Tuesday, March 4, 2008

Week 9, Thing #20, You Tube

Well, you doesn't know about You Tube? It has become rather ubiquitous, hasn't it? From political messages to videos of police abuse to the ability to share music and humor, it seems nearly everything is on the internet via You Tube these days. And students love it, so finding good ways to incorporate it could be really useful in the library.

Most of my past use of You Tube has been to use links that friends have sent me. Mainly, these are humorous videos. This exercise got me to log on and explore what is there. The site is easy to navigate and searches seem to return pretty good results. It is nice that most videos are tagged and have enough of a summary that you don't have to look at the video to know what it is about. Of course, the quality of the videos themselves vary widely. Some are well edited. Others look like they were posted by college kids who had nothing better to do. The picture and sound qualities are also hit and miss. Because videos can range from professional quality to "as good as my aunt's vacation videos", I would certainly preview ANY video before using it in class.

I could see linking some videos to the library website if I had any kind of tutorials or instructional videos. I think kids would be more apt to use those than read through a tutorial. You Tube can also be a useful resource for me or other teachers who are looking for ways to convey information in a video form. For example, I found videos of popular young adult authors being interviewed, examples of book talks and library orientations, and a recording of the Nicaragua National anthem. I also found some things that were such bad quality that it inspires you to think about making your own video. Perhaps that could be a project to take on in the future. I have even had teachers find old videos posted that they used to have copies of but have lost, so there is an archival component to You Tube that can also be useful.

Although there are many uses for You Tube, I have to admit sharing humor is still one of my favorite ones. I have found some common ground with some kids I have been trying to establish relationships with by sharing our favorite humor links. Tonight's experimentation encourages me to look further into ways that it could be used in my teaching.


Becca said...

Are you able to access You Tube from your school computers? How handy! Our tech department blocks it due to excessive bandwidth usage (if everyone were to be watcing at once...) Humor is definitely a good medium to use periodically in ANY educational setting.

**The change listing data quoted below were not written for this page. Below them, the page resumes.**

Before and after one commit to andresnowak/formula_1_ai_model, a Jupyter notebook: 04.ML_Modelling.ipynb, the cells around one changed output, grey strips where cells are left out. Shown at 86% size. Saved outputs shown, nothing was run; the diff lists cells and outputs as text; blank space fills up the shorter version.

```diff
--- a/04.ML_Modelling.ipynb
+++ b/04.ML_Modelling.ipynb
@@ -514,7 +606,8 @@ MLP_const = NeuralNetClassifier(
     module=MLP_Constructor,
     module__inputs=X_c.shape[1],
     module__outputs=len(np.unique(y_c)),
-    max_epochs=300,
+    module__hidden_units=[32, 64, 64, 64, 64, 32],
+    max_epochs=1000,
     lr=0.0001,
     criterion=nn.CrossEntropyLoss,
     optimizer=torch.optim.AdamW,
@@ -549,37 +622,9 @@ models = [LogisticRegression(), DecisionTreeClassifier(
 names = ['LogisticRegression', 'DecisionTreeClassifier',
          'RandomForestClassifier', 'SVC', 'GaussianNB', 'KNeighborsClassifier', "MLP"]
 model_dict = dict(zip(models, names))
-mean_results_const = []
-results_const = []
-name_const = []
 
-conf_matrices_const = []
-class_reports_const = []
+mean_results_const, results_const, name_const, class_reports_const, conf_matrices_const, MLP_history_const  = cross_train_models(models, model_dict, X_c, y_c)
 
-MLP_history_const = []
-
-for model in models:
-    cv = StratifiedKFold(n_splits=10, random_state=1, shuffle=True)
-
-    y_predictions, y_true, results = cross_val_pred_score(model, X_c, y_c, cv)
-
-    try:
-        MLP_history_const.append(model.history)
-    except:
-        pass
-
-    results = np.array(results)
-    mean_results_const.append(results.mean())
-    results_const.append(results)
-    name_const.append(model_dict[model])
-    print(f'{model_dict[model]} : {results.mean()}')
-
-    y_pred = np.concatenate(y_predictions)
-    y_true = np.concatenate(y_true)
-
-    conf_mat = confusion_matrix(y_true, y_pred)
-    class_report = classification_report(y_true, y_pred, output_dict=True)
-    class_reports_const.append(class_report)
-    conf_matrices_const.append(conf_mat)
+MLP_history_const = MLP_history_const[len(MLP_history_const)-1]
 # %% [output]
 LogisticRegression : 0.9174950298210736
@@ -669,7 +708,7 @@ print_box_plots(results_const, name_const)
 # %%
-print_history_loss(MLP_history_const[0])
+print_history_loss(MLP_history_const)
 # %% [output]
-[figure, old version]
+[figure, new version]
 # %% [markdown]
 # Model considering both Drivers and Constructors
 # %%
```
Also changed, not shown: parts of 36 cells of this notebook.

christobel said...

Actually, our district does block it, so this is more of a wish list of things I'd like to do. Maybe someday, we'll figure out a way of dealing with this conflict of interests.